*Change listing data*
BEGIN

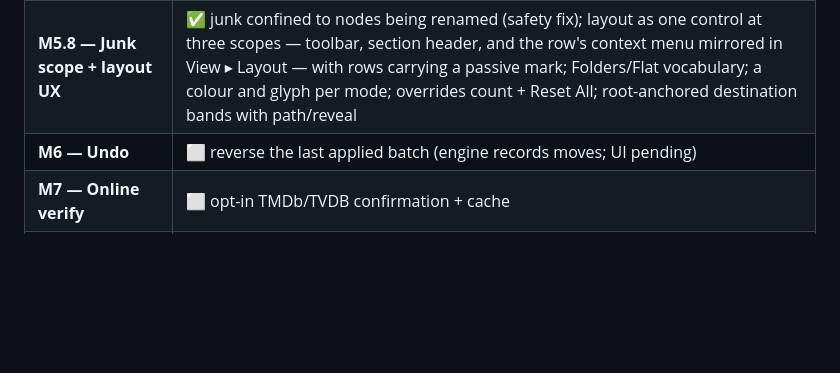
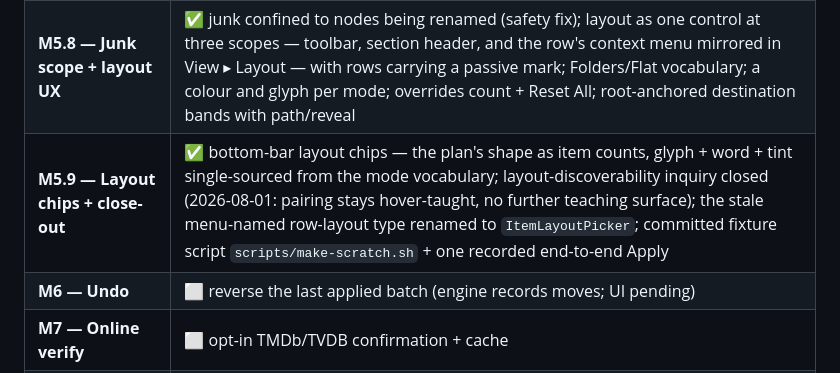
Before and after one commit to deejaymorgan/media-renamer, a Markdown page: SPEC.md, the part around the change. GitHub-like rendering; blank space fills up the shorter version.

Commit message:
docs: roadmap row for ux-polish-3 (M5.9)
Co-Authored-By: Claude Fable 5 <noreply@anthropic.com>

```diff
--- a/SPEC.md
+++ b/SPEC.md
@@ -355,6 +355,7 @@ is a no-op rather than a re-flagged conflict.
 | **M5.6 — Loose-file grouping** | ✅ scattered same-show (and movie-version) loose files group like a subfolder; merge into a matching subfolder; seasons shown as a sidebar Show → Season tree |
 | **M5.7 — Output modes** | ✅ rename-only (flat) alongside organise, chosen per plan / per media kind / per item; mode surfaced in the toolbar, on the rows that differ from it, on preview bands, and in the confirm dialog |
 | **M5.8 — Junk scope + layout UX** | ✅ junk confined to nodes being renamed (safety fix); layout as one control at three scopes — toolbar, section header, and the row's context menu mirrored in View ▸ Layout — with rows carrying a passive mark; Folders/Flat vocabulary; a colour and glyph per mode; overrides count + Reset All; root-anchored destination bands with path/reveal |
+| **M5.9 — Layout chips + close-out** | ✅ bottom-bar layout chips — the plan's shape as item counts, glyph + word + tint single-sourced from the mode vocabulary; layout-discoverability inquiry closed (2026-08-01: pairing stays hover-taught, no further teaching surface); the stale menu-named row-layout type renamed to `ItemLayoutPicker`; committed fixture script `scripts/make-scratch.sh` + one recorded end-to-end Apply |
 | **M6 — Undo** | ⬜ reverse the last applied batch (engine records moves; UI pending) |
 | **M7 — Online verify** | ⬜ opt-in TMDb/TVDB confirmation + cache |
 | **M8 — Package** | ⬜ notarised `.app`, app icon, double-click launch |
```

END

*Activity*
Once the pictures are set aside, output all of the data above verbatim.

*Answer space*
Before and after one commit to deejaymorgan/media-renamer, a Markdown page: SPEC.md, the part around the change. GitHub-like rendering; blank space fills up the shorter version.

Commit message:
docs: roadmap row for ux-polish-3 (M5.9)
Co-Authored-By: Claude Fable 5 <noreply@anthropic.com>

```diff
--- a/SPEC.md
+++ b/SPEC.md
@@ -355,6 +355,7 @@ is a no-op rather than a re-flagged conflict.
 | **M5.6 — Loose-file grouping** | ✅ scattered same-show (and movie-version) loose files group like a subfolder; merge into a matching subfolder; seasons shown as a sidebar Show → Season tree |
 | **M5.7 — Output modes** | ✅ rename-only (flat) alongside organise, chosen per plan / per media kind / per item; mode surfaced in the toolbar, on the rows that differ from it, on preview bands, and in the confirm dialog |
 | **M5.8 — Junk scope + layout UX** | ✅ junk confined to nodes being renamed (safety fix); layout as one control at three scopes — toolbar, section header, and the row's context menu mirrored in View ▸ Layout — with rows carrying a passive mark; Folders/Flat vocabulary; a colour and glyph per mode; overrides count + Reset All; root-anchored destination bands with path/reveal |
+| **M5.9 — Layout chips + close-out** | ✅ bottom-bar layout chips — the plan's shape as item counts, glyph + word + tint single-sourced from the mode vocabulary; layout-discoverability inquiry closed (2026-08-01: pairing stays hover-taught, no further teaching surface); the stale menu-named row-layout type renamed to `ItemLayoutPicker`; committed fixture script `scripts/make-scratch.sh` + one recorded end-to-end Apply |
 | **M6 — Undo** | ⬜ reverse the last applied batch (engine records moves; UI pending) |
 | **M7 — Online verify** | ⬜ opt-in TMDb/TVDB confirmation + cache |
 | **M8 — Package** | ⬜ notarised `.app`, app icon, double-click launch |
```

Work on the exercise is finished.